"Reverend Ilaitia Tuwere says blame for the standoff should be equally shared between the church and the interim government. The former church president says that the Methodist leadership should have dropped all political issues from its conference agenda, but the has government overreacted with its series of arrests. "
Sunday, August 7, 2011
Dr Jon Fraenkel (from left), Professor Brij Lal and Simione Kaitani at a Canberra meeting addressed by fugitive colonel Ratu Tevita Mara in Australia. Photo: Drum Pasifika
By Graham Davis
REGULAR readers of my Grubsheet blog will be aware of the occasional blows we trade with Jon Fraenkel – an academic who specialises in Melanesian affairs at the Australian National University. Well, here’s a chance to hear us go head-to-head on the ABC Radio National programme, National Interest. It’s a spirited debate on whether it’s in Australia’s national interest to maintain its policy of shunning the Bainimarama regime in Fiji to try to force it to hold an early election.
Dr Fraenkel is among the chief advocates of Australia and New Zealand continuing to refuse to engage with Bainimarama until he buckles. Grubsheet – on the other hand – argues that re-engagement is essential to try to influence events in Fiji and help Bainimarama keep his promise to hold elections in 2014. In this, Grubsheet has common cause with the likes of the Lowy Institute, which fears the strategic consequences of allowing Fiji to move ever closer to China, which has dramatically increased its presence in the Pacific.
Jon Fraenkel is part of a strong anti-regime cabal at the ANU, which includes the Indo-Fijian historian, Professor Brij Lal, and Frank Bainimarama’s former land forces commander, Colonel Jone Baledrokadroka. All three are active political players, despite – in the case of Fraenkel and Lal – allowing themselves to be portrayed as independent commentators in the regional media.
Dr Fraenkel is still to come up with any explanation of the circumstances of the photograph that Grubsheet published several weeks ago, showing him and Brij Lal at a Canberra gathering with Simione Kaitani, one of the principal figures of the 2000 George Speight coup. As listeners to the ABC program will hear, Fraenkel has no compunction in trying to smear Grubsheet as a “Bainimarama supporter” or a “supporter of the 2006 coup” when we’ve made it clear all along that our support is not for the dictator himself but his programme for a multiracial Fiji as opposed to the racism of the government he removed.
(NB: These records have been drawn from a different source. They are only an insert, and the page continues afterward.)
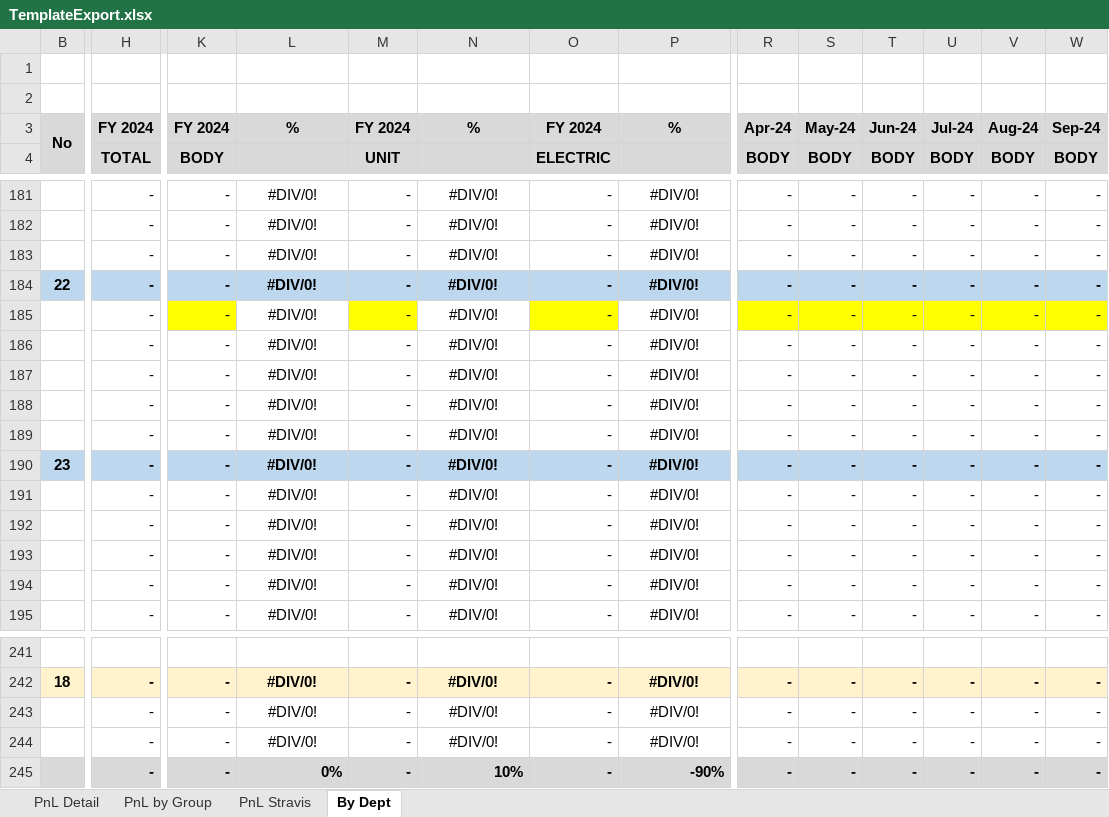
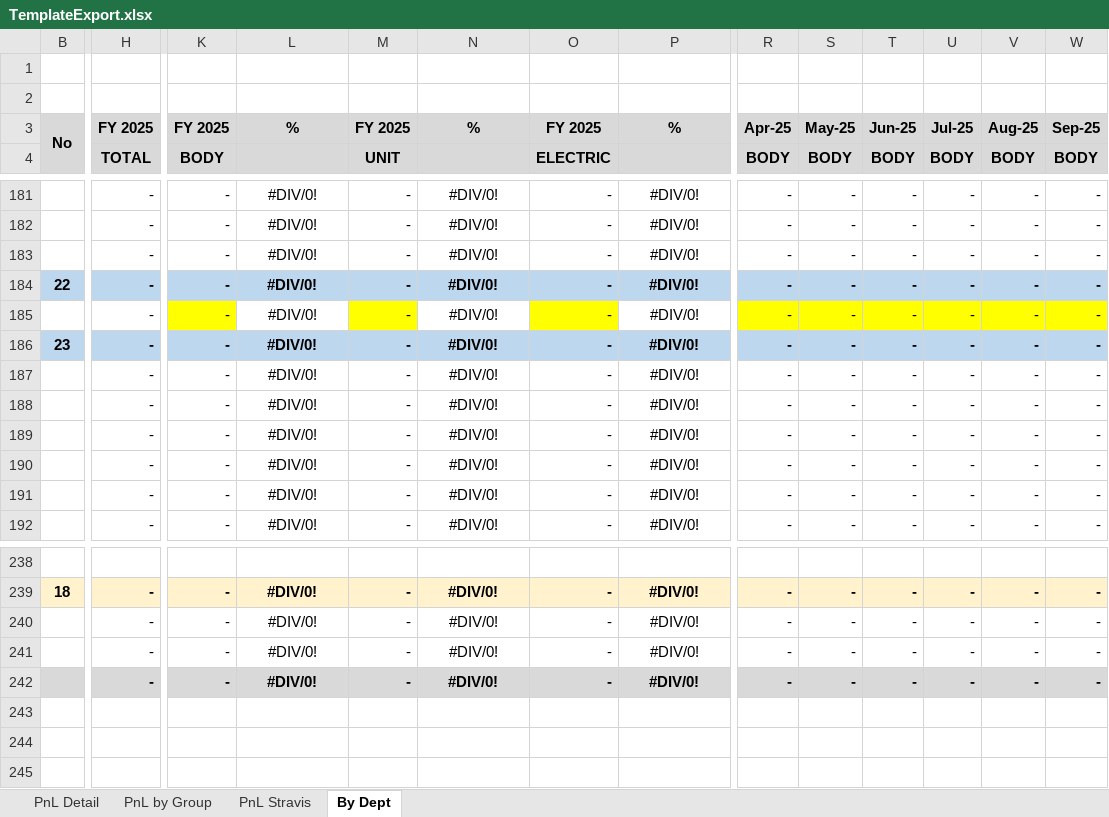
Before and after one commit to aisin-remote/cubic-pro, an Excel workbook: public/files/TemplateExport.xlsx, sheet By Dept, drawn as a sheet; only a part is shown, gaps mark what is left out; values as stored, in another font and other column widths than the file's, no borders; removed rows and columns are numbered as before the commit, all else as after; rows hold the shown columns only; the diff covers the shown part only; the diff names each change by its address in the sheet, - before the commit and + after, or states it on an @@ line.

```diff
--- a/public/files/TemplateExport.xlsx (sheet By Dept)
+++ b/public/files/TemplateExport.xlsx (sheet By Dept)
-H3: FY 2024
+H3: FY 2025
-K3: FY 2024
+K3: FY 2025
-M3: FY 2024
+M3: FY 2025
-O3: FY 2024
+O3: FY 2025
-R3: Apr-24
+R3: Apr-25
-S3: May-24
+S3: May-25
-T3: Jun-24
+T3: Jun-25
-U3: Jul-24
+U3: Jul-25
-V3: Aug-24
+V3: Aug-25
-W3: Sep-24
+W3: Sep-25
-row 186:  | - | - | #DIV/0! | - | #DIV/0! | - | #DIV/0! | - | - | - | - | - | -
-row 188:  | - | - | #DIV/0! | - | #DIV/0! | - | #DIV/0! | - | - | - | - | - | -
-row 189:  | - | - | #DIV/0! | - | #DIV/0! | - | #DIV/0! | - | - | - | - | - | -
@@ row 187 moved to row 190: PUR1 @@
-L242: 0%
+L242: #DIV/0!
-L242 alignment: right
+L242 alignment: center
-N242: 10%
+N242: #DIV/0!
-N242 alignment: right
+N242 alignment: center
-P242: -90%
+P242: #DIV/0!
-P242 alignment: right
+P242 alignment: center
```
Also changed, not shown: 43 edited cells elsewhere in this sheet, sheet PnL Stravis, sheet PnL by Group, sheet PnL Detail, formulas that keep their value, hidden cells, public/files/TemplateCapexExport.xlsx.
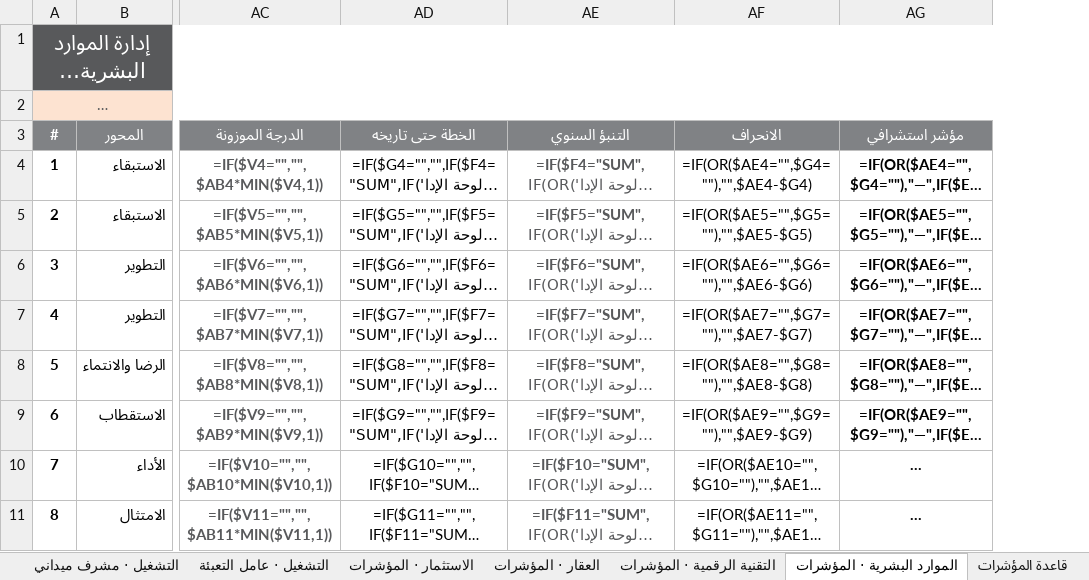
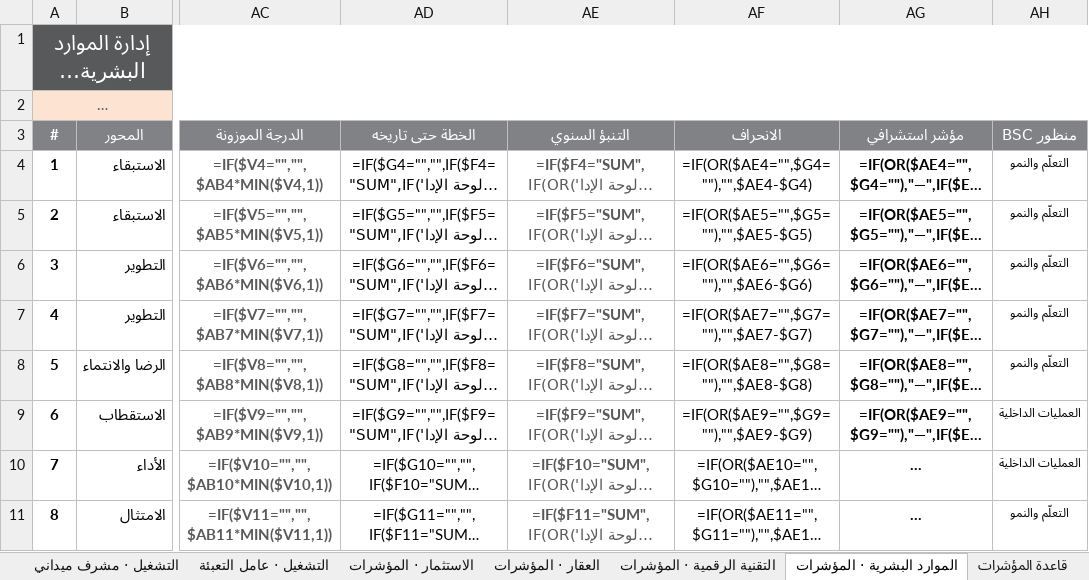
Before and after one commit to darbstations/khadija, an Excel workbook: درب-مؤشرات-الأداء-2026.xlsx, sheet الموارد البشرية · المؤشرات, drawn as a sheet; only a part is shown, gaps mark what is left out; long unchanged cells end in …; values as stored, in another font and other column widths than the file's, no borders; formulas without a stored value are shown as written; the diff names each change by its address in the sheet, - before the commit and + after, or states it on an @@ line.

```diff
--- a/درب-مؤشرات-الأداء-2026.xlsx (sheet الموارد البشرية · المؤشرات)
+++ b/درب-مؤشرات-الأداء-2026.xlsx (sheet الموارد البشرية · المؤشرات)
+column AH (منظور BSC), rows 4-11: التعلّم والنمو | التعلّم والنمو | التعلّم والنمو | التعلّم والنمو | التعلّم والنمو | العمليات الداخلية | العمليات الداخلية | التعلّم والنمو
```
Also changed, not shown: sheet التقنية الرقمية · المؤشرات, sheet التشغيل · عامل التعبئة, sheet الإدارة التنفيذية · المؤشرات, sheet التشغيل · مشرف ميداني, sheet التشغيل · مدير المحطة, sheet العقار · المؤشرات, 4 more sheets, other sheet tabs, charts or pictures, 1 other file.
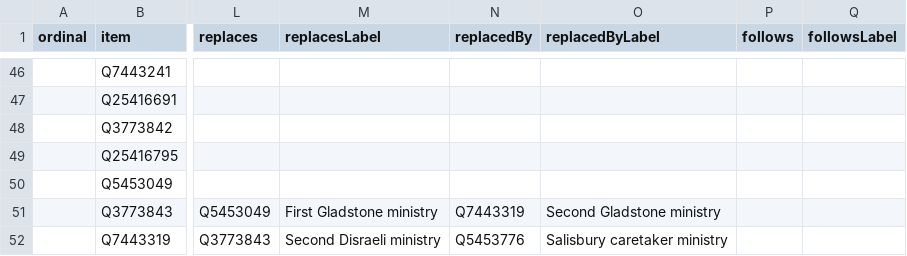
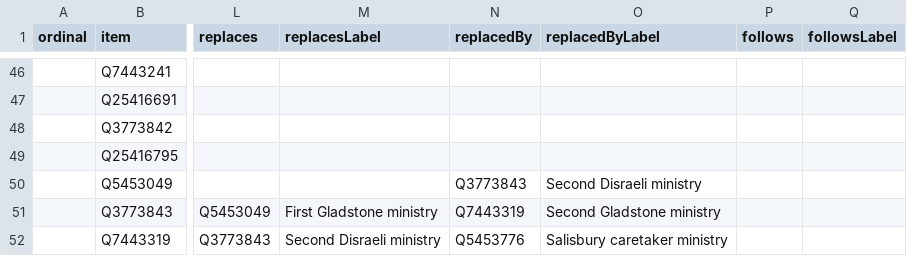
Before and after one commit to every-politician-scrapers/united-kingdom-cabinet, a CSV file: wikidata/results/all-cabinets.csv, drawn as a sheet; only a part is shown, gaps mark what is left out; the diff names each change by its address in the sheet, - before the commit and + after, or states it on an @@ line.

Commit message:
Run SPARQL queries

```diff
--- a/wikidata/results/all-cabinets.csv
+++ b/wikidata/results/all-cabinets.csv
-N50 (replacedBy): (empty)
+N50 (replacedBy): Q3773843
-O50 (replacedByLabel): (empty)
+O50 (replacedByLabel): Second Disraeli ministry
```
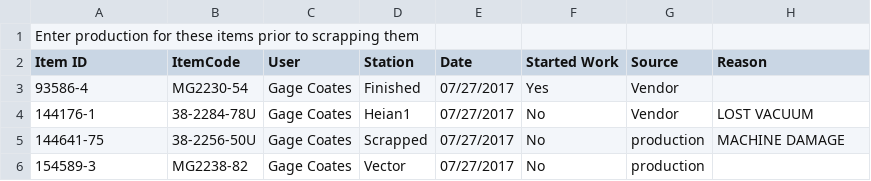
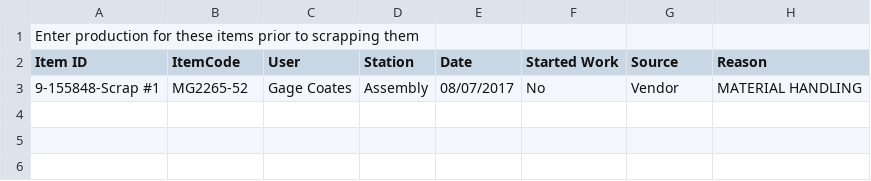
Before and after one commit to sg-p4x347/Efficient-Automatic-Traveler-System, a CSV file: Efficient Automatic Traveler System/bin/Debug/EATS Client/scrap.csv, drawn as a sheet; removed rows and columns are numbered as before the commit, all else as after; the diff names each change by its address in the sheet, - before the commit and + after, or states it on an @@ line.

```diff
--- a/Efficient Automatic Traveler System/bin/Debug/EATS Client/scrap.csv
+++ b/Efficient Automatic Traveler System/bin/Debug/EATS Client/scrap.csv
-row 3: 93586-4 | MG2230-54 | Gage Coates | Finished | 07/27/2017 | Yes | Vendor
-row 4: 144176-1 | 38-2284-78U | Gage Coates | Heian1 | 07/27/2017 | No | Vendor | LOST VACUUM
-row 5: 144641-75 | 38-2256-50U | Gage Coates | Scrapped | 07/27/2017 | No | production | MACHINE DAMAGE
-row 6: 154589-3 | MG2238-82 | Gage Coates | Vector | 07/27/2017 | No | production
+row 3: 9-155848-Scrap #1 | MG2265-52 | Gage Coates | Assembly | 08/07/2017 | No | Vendor | MATERIAL HANDLING
```
Also changed, not shown: 10 other files.
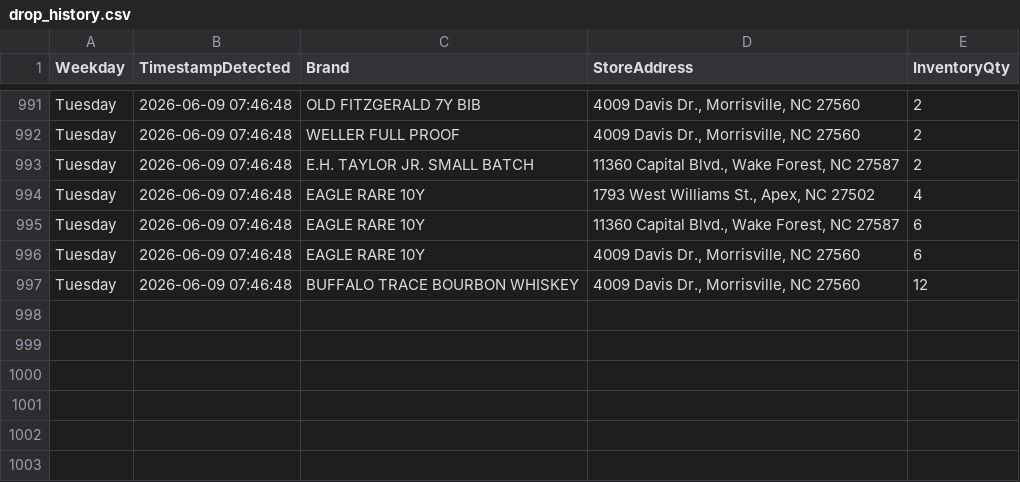
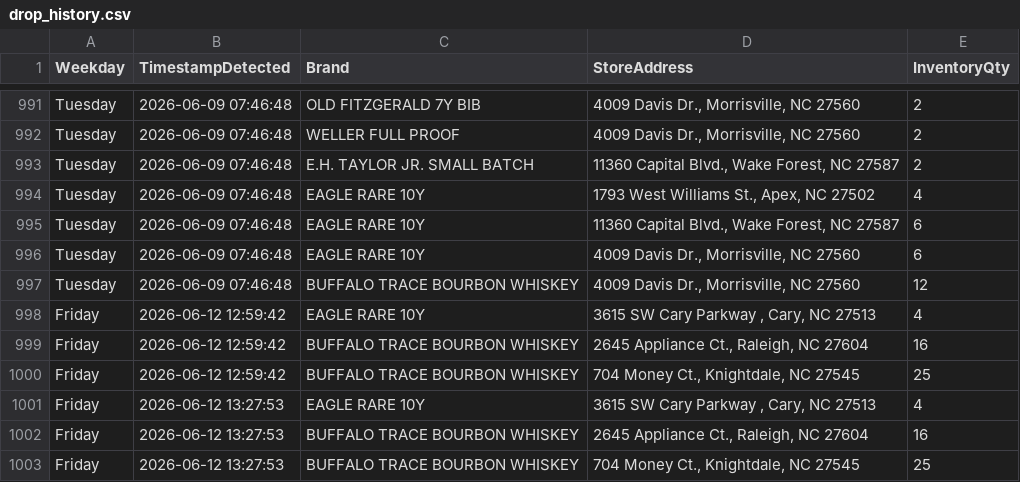
Before and after one commit to bourbonhunter/bourbon-pourcast-frontend, a CSV file: drop_history.csv, drawn as a sheet; only a part is shown, gaps mark what is left out.

```diff
--- a/drop_history.csv
+++ b/drop_history.csv
@@ -997 +997,7 @@ Tuesday,2026-06-09 07:46:48,EAGLE RARE 10Y,"4009 Davis Dr., Morrisville, NC 2756
 Tuesday,2026-06-09 07:46:48,BUFFALO TRACE BOURBON WHISKEY,"4009 Davis Dr., Morrisville, NC 27560",12
+Friday,2026-06-12 12:59:42,EAGLE RARE 10Y,"3615 SW Cary Parkway , Cary, NC 27513",4
+Friday,2026-06-12 12:59:42,BUFFALO TRACE BOURBON WHISKEY,"2645 Appliance Ct., Raleigh, NC 27604",16
+Friday,2026-06-12 12:59:42,BUFFALO TRACE BOURBON WHISKEY,"704 Money Ct., Knightdale, NC 27545",25
+Friday,2026-06-12 13:27:53,EAGLE RARE 10Y,"3615 SW Cary Parkway , Cary, NC 27513",4
+Friday,2026-06-12 13:27:53,BUFFALO TRACE BOURBON WHISKEY,"2645 Appliance Ct., Raleigh, NC 27604",16
+Friday,2026-06-12 13:27:53,BUFFALO TRACE BOURBON WHISKEY,"704 Money Ct., Knightdale, NC 27545",25
```
Also changed, not shown: 2 other files.
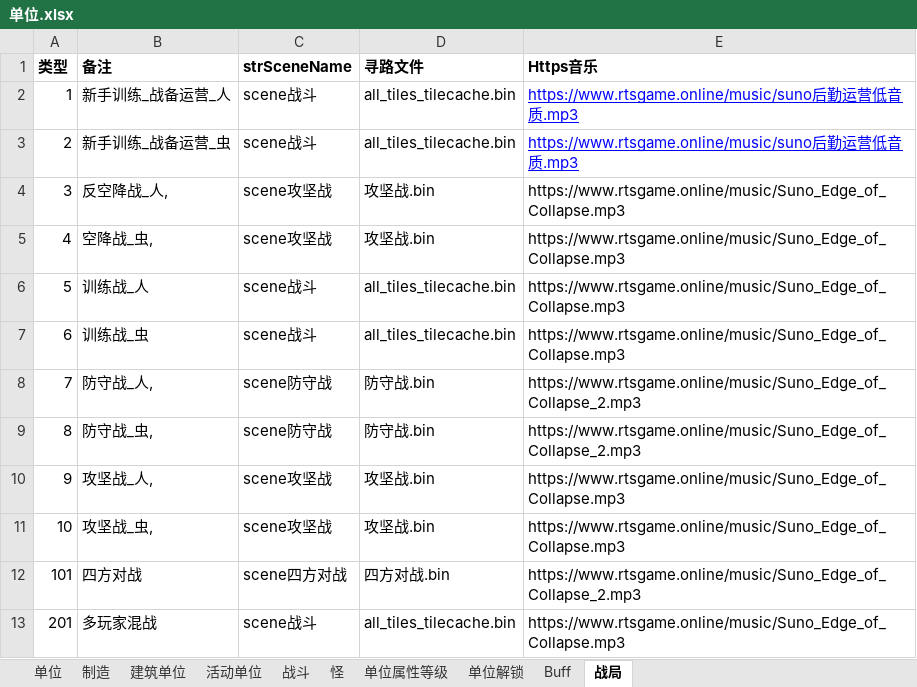
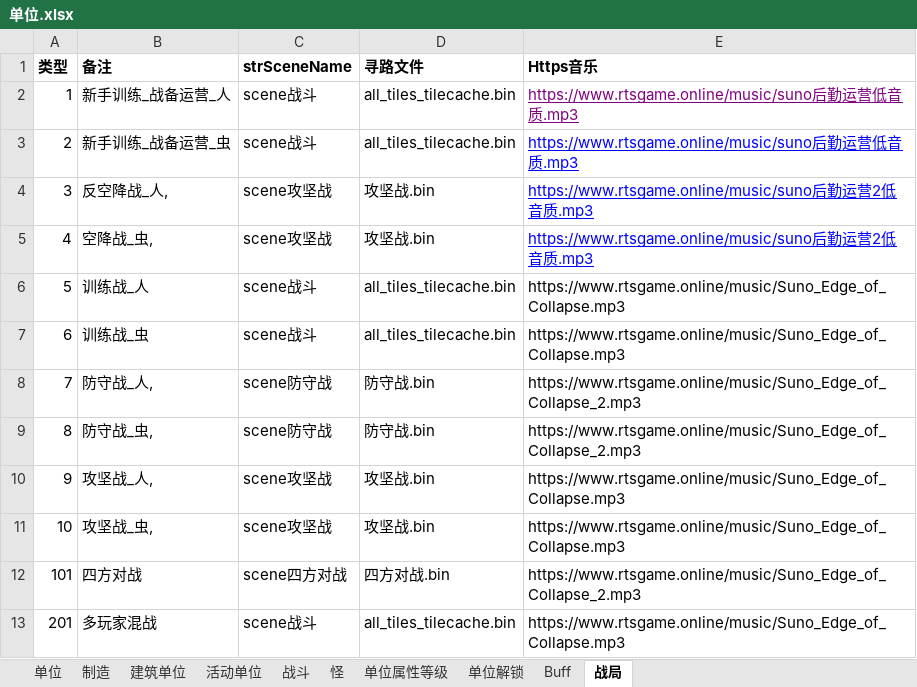
Before and after one commit to 544898458/Iocp20Coroutine, an Excel workbook: Iocp20Coroutine/表/单位.xlsx, sheet 战局, drawn as a sheet; values as stored, in another font and other column widths than the file's, no borders; the diff names each change by its address in the sheet, - before the commit and + after, or states it on an @@ line.

```diff
--- a/Iocp20Coroutine/表/单位.xlsx (sheet 战局)
+++ b/Iocp20Coroutine/表/单位.xlsx (sheet 战局)
-E2 text colour: #0000FF
+E2 text colour: #800080
-E4:E5 (Https音乐): https://www.rtsgame.online/music/Suno_Edge_of_Collapse.mp3
+E4:E5 (Https音乐): https://www.rtsgame.online/music/suno后勤运营2低音质.mp3
@@ E4:E5 underline: off → on, text colour: black → #0000FF @@
```
Also changed, not shown: 6 other files.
Yet here is Fraenkel in the company of a man – in Kaitani – who was a senior minister in that government, was at George Speight’s side throughout the events of 2000, has admitted publicly to committing sedition and insists that Fiji must always be led by indigenous Fijians.
We’ll leave listeners to make up their own minds as to who has the stronger argument.
Grubsheet: Heat and light on Fiji